[Stored items]
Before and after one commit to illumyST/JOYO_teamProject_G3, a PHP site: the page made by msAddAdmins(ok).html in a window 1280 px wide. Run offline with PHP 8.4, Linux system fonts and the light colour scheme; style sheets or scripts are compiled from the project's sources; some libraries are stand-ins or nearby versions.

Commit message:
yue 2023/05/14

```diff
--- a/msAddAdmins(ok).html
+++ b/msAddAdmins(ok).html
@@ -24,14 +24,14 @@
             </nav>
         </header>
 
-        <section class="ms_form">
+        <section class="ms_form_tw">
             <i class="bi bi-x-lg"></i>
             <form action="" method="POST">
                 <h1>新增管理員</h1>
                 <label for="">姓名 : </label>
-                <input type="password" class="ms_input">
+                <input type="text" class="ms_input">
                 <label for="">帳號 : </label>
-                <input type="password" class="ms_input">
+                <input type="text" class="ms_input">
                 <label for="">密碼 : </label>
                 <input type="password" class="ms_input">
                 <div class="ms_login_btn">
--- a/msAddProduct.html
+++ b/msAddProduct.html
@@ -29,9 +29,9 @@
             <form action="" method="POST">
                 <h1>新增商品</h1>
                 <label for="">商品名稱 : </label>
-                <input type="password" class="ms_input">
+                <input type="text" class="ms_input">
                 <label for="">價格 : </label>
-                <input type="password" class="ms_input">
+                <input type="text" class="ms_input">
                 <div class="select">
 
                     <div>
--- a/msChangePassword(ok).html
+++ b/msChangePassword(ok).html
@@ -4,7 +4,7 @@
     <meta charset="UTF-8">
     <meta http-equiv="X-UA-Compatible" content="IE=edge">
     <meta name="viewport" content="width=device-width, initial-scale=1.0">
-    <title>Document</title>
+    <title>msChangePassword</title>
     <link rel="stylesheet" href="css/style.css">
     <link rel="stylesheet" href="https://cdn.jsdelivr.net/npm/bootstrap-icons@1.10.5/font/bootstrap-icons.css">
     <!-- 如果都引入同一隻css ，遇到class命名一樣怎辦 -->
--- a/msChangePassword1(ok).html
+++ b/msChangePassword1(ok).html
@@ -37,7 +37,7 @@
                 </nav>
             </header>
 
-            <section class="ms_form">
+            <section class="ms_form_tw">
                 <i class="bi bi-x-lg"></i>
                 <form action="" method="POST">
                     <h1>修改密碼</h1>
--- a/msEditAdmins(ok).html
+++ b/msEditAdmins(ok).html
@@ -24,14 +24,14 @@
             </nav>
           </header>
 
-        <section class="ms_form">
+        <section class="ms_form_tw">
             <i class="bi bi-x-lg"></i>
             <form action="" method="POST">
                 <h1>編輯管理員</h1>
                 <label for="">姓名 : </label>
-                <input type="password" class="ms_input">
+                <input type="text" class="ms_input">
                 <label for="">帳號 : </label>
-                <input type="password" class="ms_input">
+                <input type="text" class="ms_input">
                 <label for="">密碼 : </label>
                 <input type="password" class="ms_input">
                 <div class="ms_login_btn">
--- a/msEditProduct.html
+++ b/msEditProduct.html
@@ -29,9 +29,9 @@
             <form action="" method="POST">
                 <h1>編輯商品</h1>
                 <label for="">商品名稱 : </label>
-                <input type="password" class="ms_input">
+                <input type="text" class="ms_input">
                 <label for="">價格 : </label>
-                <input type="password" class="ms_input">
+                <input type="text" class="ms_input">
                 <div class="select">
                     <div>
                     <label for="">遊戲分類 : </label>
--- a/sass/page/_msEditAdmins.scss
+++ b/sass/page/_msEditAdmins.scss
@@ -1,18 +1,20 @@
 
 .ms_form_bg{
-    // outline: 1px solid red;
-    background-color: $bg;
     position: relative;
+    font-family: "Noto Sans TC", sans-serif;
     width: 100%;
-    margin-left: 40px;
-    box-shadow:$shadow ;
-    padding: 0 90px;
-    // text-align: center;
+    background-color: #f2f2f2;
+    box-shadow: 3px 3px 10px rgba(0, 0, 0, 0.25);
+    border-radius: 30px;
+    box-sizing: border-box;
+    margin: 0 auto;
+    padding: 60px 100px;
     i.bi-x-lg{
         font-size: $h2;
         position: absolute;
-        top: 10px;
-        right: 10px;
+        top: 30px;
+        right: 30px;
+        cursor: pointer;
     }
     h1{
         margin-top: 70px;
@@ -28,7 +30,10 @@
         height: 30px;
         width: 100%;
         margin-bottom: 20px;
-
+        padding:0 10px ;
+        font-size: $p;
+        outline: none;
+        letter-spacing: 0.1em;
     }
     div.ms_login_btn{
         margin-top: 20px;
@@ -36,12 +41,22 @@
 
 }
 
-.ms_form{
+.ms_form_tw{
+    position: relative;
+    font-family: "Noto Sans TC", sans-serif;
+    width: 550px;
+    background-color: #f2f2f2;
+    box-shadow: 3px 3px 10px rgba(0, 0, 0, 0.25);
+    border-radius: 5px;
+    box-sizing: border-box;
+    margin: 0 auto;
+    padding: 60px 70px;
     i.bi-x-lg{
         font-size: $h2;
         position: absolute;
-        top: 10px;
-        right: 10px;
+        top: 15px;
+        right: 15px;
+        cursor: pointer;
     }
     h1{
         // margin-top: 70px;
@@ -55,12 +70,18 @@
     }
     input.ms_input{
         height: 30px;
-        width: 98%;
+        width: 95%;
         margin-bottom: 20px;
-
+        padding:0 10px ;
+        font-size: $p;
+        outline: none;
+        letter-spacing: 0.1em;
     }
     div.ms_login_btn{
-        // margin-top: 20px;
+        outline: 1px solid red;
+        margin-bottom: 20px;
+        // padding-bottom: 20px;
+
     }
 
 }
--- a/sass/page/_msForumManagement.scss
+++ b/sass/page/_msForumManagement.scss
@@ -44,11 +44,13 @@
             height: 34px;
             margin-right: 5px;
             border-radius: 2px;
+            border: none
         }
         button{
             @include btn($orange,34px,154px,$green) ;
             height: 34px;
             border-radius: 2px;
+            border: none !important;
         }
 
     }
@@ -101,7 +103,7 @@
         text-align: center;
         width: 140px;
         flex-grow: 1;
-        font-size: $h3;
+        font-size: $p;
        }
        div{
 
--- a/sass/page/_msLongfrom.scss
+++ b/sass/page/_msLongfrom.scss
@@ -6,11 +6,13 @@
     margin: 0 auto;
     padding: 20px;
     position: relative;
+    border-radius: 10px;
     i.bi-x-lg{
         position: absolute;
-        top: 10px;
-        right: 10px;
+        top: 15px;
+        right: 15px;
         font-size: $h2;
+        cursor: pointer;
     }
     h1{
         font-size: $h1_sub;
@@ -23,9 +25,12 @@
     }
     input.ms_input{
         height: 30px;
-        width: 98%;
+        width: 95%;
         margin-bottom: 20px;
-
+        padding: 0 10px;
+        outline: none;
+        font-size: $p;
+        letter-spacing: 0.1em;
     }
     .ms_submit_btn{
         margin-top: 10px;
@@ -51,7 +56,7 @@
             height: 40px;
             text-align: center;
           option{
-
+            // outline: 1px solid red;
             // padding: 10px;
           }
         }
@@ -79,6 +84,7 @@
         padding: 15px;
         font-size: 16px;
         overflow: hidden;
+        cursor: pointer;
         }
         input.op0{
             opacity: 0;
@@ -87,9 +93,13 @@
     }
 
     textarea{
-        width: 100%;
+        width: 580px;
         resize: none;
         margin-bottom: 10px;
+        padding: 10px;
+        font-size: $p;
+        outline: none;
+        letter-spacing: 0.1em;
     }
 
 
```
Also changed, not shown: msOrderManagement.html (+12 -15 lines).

• Problem statement: For the string "page", return every line of the data where it appears.

• Response to this exercise:
Before and after one commit to illumyST/JOYO_teamProject_G3, a PHP site: the page made by msAddAdmins(ok).html in a window 1280 px wide. Run offline with PHP 8.4, Linux system fonts and the light colour scheme; style sheets or scripts are compiled from the project's sources; some libraries are stand-ins or nearby versions.
--- a/sass/page/_msEditAdmins.scss
+++ b/sass/page/_msEditAdmins.scss
--- a/sass/page/_msForumManagement.scss
+++ b/sass/page/_msForumManagement.scss
--- a/sass/page/_msLongfrom.scss
+++ b/sass/page/_msLongfrom.scss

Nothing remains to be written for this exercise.